York Street Noodle House is nicely decorated and brightly lit, and despite its small size, still feels open and airy. The waiters are exceedingly friendly and always happy to oblige, but service is spotty at times — on my last visit, they brought me the wrong dish and left me waiting for the check for 15 minutes even though no one else was in the restaurant. But they eventually brought me the correct dish, and when I finally caught someone’s attention to ask for the check it came right away. Staff problems are the norm for new restaurants, and they should by no means keep you away from this one.

The restaurant’s appetizer selection is impressive. They offer a wide variety of very authentic dim sum dishes, which are all worth a try. I recommend the Vegetable Dumplings ($3), which are available in steamed or fried varieties. The steamed version comes in its own bamboo steamer and has a savory herbaceous flavor that’s complemented by the sweet dumpling sauce served alongside.

York Street Noodle House also offers a selection of noodle soups ($4-$7), which are sure to be appealing in the wintertime. Their soups range from the pedestrian Udon to the more adventurous Spicy Fish Ball. All are worth a try.

Nothing is striking about the selection of main dishes, which are primarily the combination and permutation of small set of ingredients and preparations. Everything on the menu is available with chicken, beef, vegetables, seafood or a combination. All are prepared and seasoned the same regardless of which one you choose, so just pick according to your preferences. Prices vary from $4 to $7 depending on ingredient.

The Chinese Noodles come with crispy vegetables that contrast well with the tender noodles. The whole affair is coated in a dark garlicky sauce that is tasty, but a little too sweet and gooey for my palate.
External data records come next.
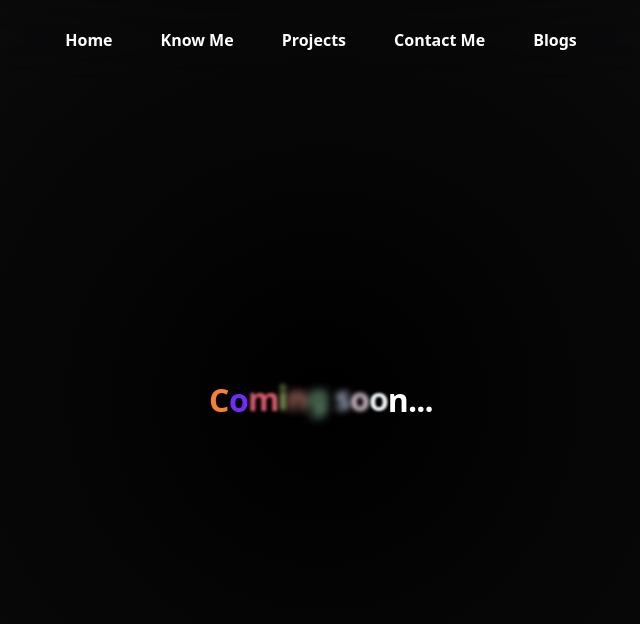
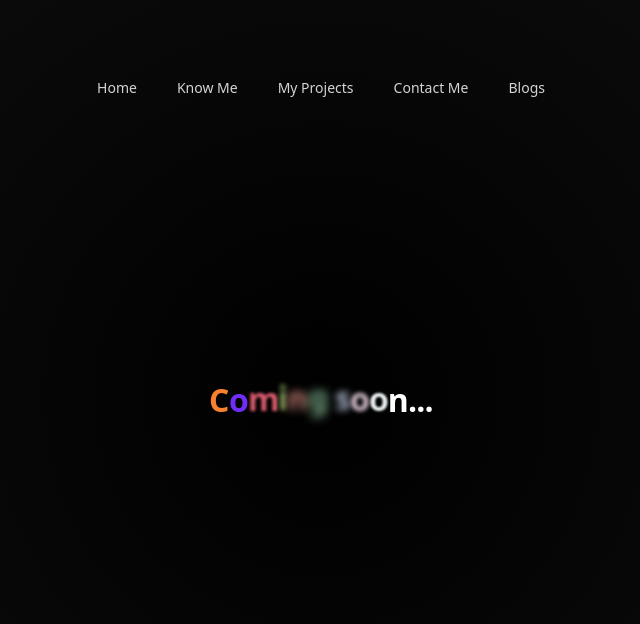
Before and after one commit to ayantik2006/Portfolio2.0, a React (Vite) app in the folder frontend/: page /blogs in a window 1280 px wide. Shown: the top 624 px of the page, without its empty margins (319-959 px from the left). Built offline with nearby package versions, Linux system fonts and the light colour scheme.

Commit message:
responsiveness

```diff
--- a/frontend/src/components/ContactMe.tsx
+++ b/frontend/src/components/ContactMe.tsx
@@ -6,7 +6,7 @@
   return (
     <div className="min-h-screen bg-[radial-gradient(circle,_#000,_#0f0f10)] selection:bg-white selection:text-black flex flex-col gap-[10rem] items-center justify-center text-white scroll-smooth">
       <Navbar />
-      <div className="max-w-[35rem] text-center text-[2rem] font-semibold flex flex-col gap-4 items-center">
+      <div className="max-w-[35rem] text-center text-[2rem] font-semibold flex flex-col gap-4 items-center mx-10">
         <img src="../../contact-us.png" alt="contact-us" className="w-[4rem] hover:rotate-[-10deg] duration-300"/>
         <EncryptedText
           text="Let's Connect and build together!!"
--- a/frontend/src/components/MyProjects.tsx
+++ b/frontend/src/components/MyProjects.tsx
@@ -8,7 +8,7 @@
     <div className="min-h-screen bg-[radial-gradient(circle,_#000,_#0f0f10)] selection:bg-white selection:text-black flex flex-col gap-[10rem] items-center justify-center text-white scroll-smooth">
       <Navbar />
 
-      <div className="flex flex-col gap-4 max-w-[30rem] mt-[10rem] mb-[10rem]">
+      <div className="flex flex-col gap-4 max-w-[30rem] mt-[10rem] mb-[10rem] mx-10 z-0">
         <FollowerPointerCard title="View website">
           <a
             href="https://codehive-gths.onrender.com/"
--- a/frontend/src/components/Navbar.tsx
+++ b/frontend/src/components/Navbar.tsx
@@ -1,37 +1,101 @@
-import { Link } from "react-router-dom";
+"use client";
+import {
+  Navbar,
+  NavBody,
+  NavItems,
+  MobileNav,
+  NavbarLogo,
+  NavbarButton,
+  MobileNavHeader,
+  MobileNavToggle,
+  MobileNavMenu,
+} from "@/components/ui/resizable-navbar";
+import { useState } from "react";
 
-function Navbar() {
+export default function NavbarDemo() {
+  const navItems = [
+    {
+      name: "Home",
+      link: "/",
+    },
+    {
+      name: "Know Me",
+      link: "/know-me",
+    },
+    {
+      name: "My Projects",
+      link: "/projects",
+    },
+    {
+      name: "Contact Me",
+      link: "/contact-me",
+    },
+    {
+      name: "Blogs",
+      link: "/blogs",
+    },
+  ];
+
+  const [isMobileMenuOpen, setIsMobileMenuOpen] = useState(false);
+
   return (
-    <div className="fixed top-[0rem] left-1/2 transform -translate-x-1/2 z-50 flex gap-12 backdrop-blur-2xl h-[5rem] w-full justify-center items-center">
-      <Link
-        to="/"
-        className="font-semibold hover:text-[#aba7a7] cursor-pointer"
-      >
-        Home
-      </Link>
-      <Link
-        to="/know-me"
-        className="font-semibold hover:text-[#aba7a7] cursor-pointer"
-      >
-        Know Me
-      </Link>
-      <Link to="/projects">
-        <div className="font-semibold hover:text-[#aba7a7] cursor-pointer">
-          Projects
-        </div>
-      </Link>
-      <Link to="/contact-me">
-        <div className="font-semibold hover:text-[#aba7a7] cursor-pointer">
-          Contact Me
-        </div>
-      </Link>
-      <Link to="/blogs">
-        <div className="font-semibold hover:text-[#aba7a7] cursor-pointer">
-          Blogs
-        </div>
-      </Link>
+    <div className=" w-full fixed top-[4rem] z-40">
+      <Navbar>
+        {/* Desktop Navigation */}
+        <NavBody>
+          {/* <NavbarLogo /> */}
+          <NavItems items={navItems} />
+          {/* <div className="flex items-center gap-4">
+            <NavbarButton variant="secondary">Login</NavbarButton>
+            <NavbarButton variant="primary">Book a call</NavbarButton>
+          </div> */}
+        </NavBody>
+
+        {/* Mobile Navigation */}
+        <MobileNav className="z-500 text-white">
+          <MobileNavHeader>
+            {/* <NavbarLogo /> */}
+            <MobileNavToggle
+              isOpen={isMobileMenuOpen}
+              onClick={() => setIsMobileMenuOpen(!isMobileMenuOpen)}
+            />
+          </MobileNavHeader>
+
+          <MobileNavMenu
+            isOpen={isMobileMenuOpen}
+            onClose={() => setIsMobileMenuOpen(false)}
+            className="-z-50"
+          >
+            {navItems.map((item, idx) => (
+              <a
+                key={`mobile-link-${idx}`}
+                href={item.link}
+                onClick={() => setIsMobileMenuOpen(false)}
+                className="relative text-neutral-300"
+              >
+                <span className="block">{item.name}</span>
+              </a>
+            ))}
+            {/* <div className="flex w-full flex-col gap-4">
+              <NavbarButton
+                onClick={() => setIsMobileMenuOpen(false)}
+                variant="primary"
+                className="w-full"
+              >
+                Login
+              </NavbarButton>
+              <NavbarButton
+                onClick={() => setIsMobileMenuOpen(false)}
+                variant="primary"
+                className="w-full"
+              >
+                Book a call
+              </NavbarButton>
+            </div> */}
+          </MobileNavMenu>
+        </MobileNav>
+      </Navbar>
+      {/* Navbar */}
     </div>
   );
 }
-
-export default Navbar;
--- /dev/null
+++ b/frontend/src/components/ui/resizable-navbar.tsx
@@ -0,0 +1,288 @@
+"use client";
+import { cn } from "@/lib/utils";
+import { IconMenu2, IconX } from "@tabler/icons-react";
+import {
+  motion,
+  AnimatePresence,
+  useScroll,
+  useMotionValueEvent,
+} from "motion/react";
+
+import React, { useRef, useState } from "react";
+
+
+interface NavbarProps {
+  children: React.ReactNode;
+  className?: string;
+}
+
+interface NavBodyProps {
+  children: React.ReactNode;
+  className?: string;
+  visible?: boolean;
+}
+
+interface NavItemsProps {
+  items: {
+    name: string;
+    link: string;
+  }[];
+  className?: string;
+  onItemClick?: () => void;
+}
+
+interface MobileNavProps {
+  children: React.ReactNode;
+  className?: string;
+  visible?: boolean;
+}
+
+interface MobileNavHeaderProps {
+  children: React.ReactNode;
+  className?: string;
+}
+
+interface MobileNavMenuProps {
+  children: React.ReactNode;
+  className?: string;
+  isOpen: boolean;
+  onClose: () => void;
+}
+
+export const Navbar = ({ children, className }: NavbarProps) => {
+  const ref = useRef<HTMLDivElement>(null);
+  const { scrollY } = useScroll({
+    target: ref,
+    offset: ["start start", "end start"],
+  });
+  const [visible, setVisible] = useState<boolean>(false);
+
+  useMotionValueEvent(scrollY, "change", (latest) => {
+    if (latest > 100) {
+      setVisible(true);
+    } else {
+      setVisible(false);
+    }
+  });
+
+  return (
+    <motion.div
+      ref={ref}
+      // IMPORTANT: Change this to class of `fixed` if you want the navbar to be fixed
+      className={cn("sticky inset-x-0 top-20 z-40 w-full]", className)}
+    >
+      {React.Children.map(children, (child) =>
+        React.isValidElement(child)
+          ? React.cloneElement(
+              child as React.ReactElement<{ visible?: boolean }>,
+              { visible },
+            )
+          : child,
+      )}
+    </motion.div>
+  );
+};
+
+export const NavBody = ({ children, className, visible }: NavBodyProps) => {
+  return (
+    <motion.div
+      animate={{
+        backdropFilter: visible ? "blur(10px)" : "none",
+        boxShadow: visible
+          ? "0 0 24px rgba(34, 42, 53, 0.06), 0 1px 1px rgba(0, 0, 0, 0.05), 0 0 0 1px rgba(34, 42, 53, 0.04), 0 0 4px rgba(34, 42, 53, 0.08), 0 16px 68px rgba(47, 48, 55, 0.05), 0 1px 0 rgba(255, 255, 255, 0.1) inset"
+          : "none",
+        width: visible ? "40%" : "100%",
+        y: visible ? 20 : 0,
+      }}
+      transition={{
+        type: "spring",
+        stiffness: 200,
+        damping: 50,
+      }}
+      style={{
+        minWidth: "800px",
+      }}
+      className={cn(
+        "relative z-[60] mx-auto hidden w-full h-[3rem] max-w-7xl flex-row items-center justify-between self-start rounded-full  px-4 py-2 lg:flex bg-transparent",
+        visible && "bg-neutral-950/80",
+        className,
+      )}
+    >
+      {children}
+    </motion.div>
+  );
+};
+
+export const NavItems = ({ items, className, onItemClick }: NavItemsProps) => {
+  const [hovered, setHovered] = useState<number | null>(null);
+
+  return (
+    <motion.div
+      onMouseLeave={() => setHovered(null)}
+      className={cn(
+        "absolute inset-0 hidden flex-1 flex-row items-center justify-center space-x-2 text-sm font-medium text-zinc-600 transition duration-200 hover:text-zinc-800 lg:flex lg:space-x-2",
+        className,
+      )}
+    >
+      {items.map((item, idx) => (
+        <a
+          onMouseEnter={() => setHovered(idx)}
+          onClick={onItemClick}
+          className="relative px-4 py-2 text-neutral-300"
+          key={`link-${idx}`}
+          href={item.link}
+        >
+          {hovered === idx && (
+            <motion.div
+              layoutId="hovered"
+              className="absolute inset-0 h-full w-full rounded-full bg-neutral-800"
+            />
+          )}
+          <span className="relative z-20">{item.name}</span>
+        </a>
+      ))}
+    </motion.div>
+  );
+};
+
+export const MobileNav = ({ children, className, visible }: MobileNavProps) => {
+  return (
+    <motion.div
+      animate={{
+        backdropFilter: visible ? "blur(10px)" : "none",
+        boxShadow: visible
+          ? "0 0 24px rgba(34, 42, 53, 0.06), 0 1px 1px rgba(0, 0, 0, 0.05), 0 0 0 1px rgba(34, 42, 53, 0.04), 0 0 4px rgba(34, 42, 53, 0.08), 0 16px 68px rgba(47, 48, 55, 0.05), 0 1px 0 rgba(255, 255, 255, 0.1) inset"
+          : "none",
+        width: visible ? "90%" : "100%",
+        paddingRight: visible ? "12px" : "0px",
+        paddingLeft: visible ? "12px" : "0px",
+        borderRadius: visible ? "4px" : "2rem",
+        y: visible ? 20 : 0,
+      }}
+      transition={{
+        type: "spring",
+        stiffness: 200,
+        damping: 50,
+      }}
+      className={cn(
+        "relative z-50 mx-auto flex w-full max-w-[calc(100vw-2rem)] flex-col items-center justify-between bg-transparent px-0 py-2 lg:hidden",
+        visible && "bg-neutral-950/80",
+        className,
+      )}
+    >
+      {children}
+    </motion.div>
+  );
+};
+
+export const MobileNavHeader = ({
+  children,
+  className,
+}: MobileNavHeaderProps) => {
+  return (
+    <div
+      className={cn(
+        "flex w-full flex-row items-center justify-between",
+        className,
+      )}
+    >
+      {children}
+    </div>
+  );
+};
+
+export const MobileNavMenu = ({
+  children,
+  className,
+  isOpen,
+  onClose,
+}: MobileNavMenuProps) => {
+  return (
+    <AnimatePresence>
+      {isOpen && (
+        <motion.div
+          initial={{ opacity: 0 }}
+          animate={{ opacity: 1 }}
+          exit={{ opacity: 0 }}
+          className={cn(
+            "absolute inset-x-0 top-16 z-50 flex w-full flex-col items-start justify-start gap-4 rounded-lg px-4 py-8 shadow-[0_0_24px_rgba(34,_42,_53,_0.06),_0_1px_1px_rgba(0,_0,_0,_0.05),_0_0_0_1px_rgba(34,_42,_53,_0.04),_0_0_4px_rgba(34,_42,_53,_0.08),_0_16px_68px_rgba(47,_48,_55,_0.05),_0_1px_0_rgba(255,_255,_255,_0.1)_inset]  bg-neutral-950",
+            className,
+          )}
+        >
+          {children}
+        </motion.div>
+      )}
+    </AnimatePresence>
+  );
+};
+
+export const MobileNavToggle = ({
+  isOpen,
+  onClick,
+}: {
+  isOpen: boolean;
+  onClick: () => void;
+}) => {
+  return isOpen ? (
+    <IconX className="text-white" onClick={onClick} />
+  ) : (
+    <IconMenu2 className="text-white" onClick={onClick} />
+  );
+};
+
+export const NavbarLogo = () => {
+  return (
+    <a
+      href="#"
+      className="relative z-20 mr-4 flex items-center space-x-2 px-2 py-1 text-sm font-normal text-black"
+    >
+      <img
+        src="https://assets.aceternity.com/logo-dark.png"
+        alt="logo"
+        width={30}
+        height={30}
+      />
+      <span className="font-medium text-white">Startup</span>
+    </a>
+  );
+};
+
+export const NavbarButton = ({
+  href,
+  as: Tag = "a",
+  children,
+  className,
+  variant = "primary",
+  ...props
+}: {
+  href?: string;
+  as?: React.ElementType;
+  children: React.ReactNode;
+  className?: string;
+  variant?: "primary" | "secondary" | "dark" | "gradient";
+} & (
+  | React.ComponentPropsWithoutRef<"a">
+  | React.ComponentPropsWithoutRef<"button">
+)) => {
+  const baseStyles =
+    "px-4 py-2 rounded-md bg-white button bg-white text-black text-sm font-bold relative cursor-pointer hover:-translate-y-0.5 transition duration-200 inline-block text-center";
+
+  const variantStyles = {
+    primary:
+      "shadow-[0_0_24px_rgba(34,_42,_53,_0.06),_0_1px_1px_rgba(0,_0,_0,_0.05),_0_0_0_1px_rgba(34,_42,_53,_0.04),_0_0_4px_rgba(34,_42,_53,_0.08),_0_16px_68px_rgba(47,_48,_55,_0.05),_0_1px_0_rgba(255,_255,_255,_0.1)_inset]",
+    secondary: "bg-transparent shadow-none dark:text-white",
+    dark: "bg-black text-white shadow-[0_0_24px_rgba(34,_42,_53,_0.06),_0_1px_1px_rgba(0,_0,_0,_0.05),_0_0_0_1px_rgba(34,_42,_53,_0.04),_0_0_4px_rgba(34,_42,_53,_0.08),_0_16px_68px_rgba(47,_48,_55,_0.05),_0_1px_0_rgba(255,_255,_255,_0.1)_inset]",
+    gradient:
+      "bg-gradient-to-b from-blue-500 to-blue-700 text-white shadow-[0px_2px_0px_0px_rgba(255,255,255,0.3)_inset]",
+  };
+
+  return (
+    <Tag
+      href={href || undefined}
+      className={cn(baseStyles, variantStyles[variant], className)}
+      {...props}
+    >
+      {children}
+    </Tag>
+  );
+};
```
Also changed, not shown: frontend/src/components/Hero.tsx (+4 -4 lines), frontend/src/components/KnowMe.tsx (+4 -4 lines).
The Teriyaki Rice Bowl is a better bet. The sauce is less sweet, and the rice is a little starchier than the noodles, which helps it hold everything together. This is quick Chinese food at its tastiest and most basic.

The Noodles are passable and the Teriyaki is delicious, but the dish not to miss at York Street Noodle House is the Crispy Noodles. The usual mix of meat and vegetables is served on top of crunchy fried noodles. The brittle noodles provide a great texture that’s lacking in some of the other dishes. A little broth is poured over the whole thing, so that by the time you’re three-quarters done, your dish has mutated into noodle soup — a great way to finish off this meal. The only other main offering, which I was unable to try, is the Fried Rice. But judging by everything else, I’m sure it’s good.

There’s nothing new, surprising, or innovative about York Street Noodle House, but sometimes you don’t want anything new, surprising, or innovative. The restaurant offers quality food at reasonable prices and will fit nicely into the New Haven scene. I wouldn’t be surprised to see this little dining area packed at lunch and dinner — it certainly deserves to be.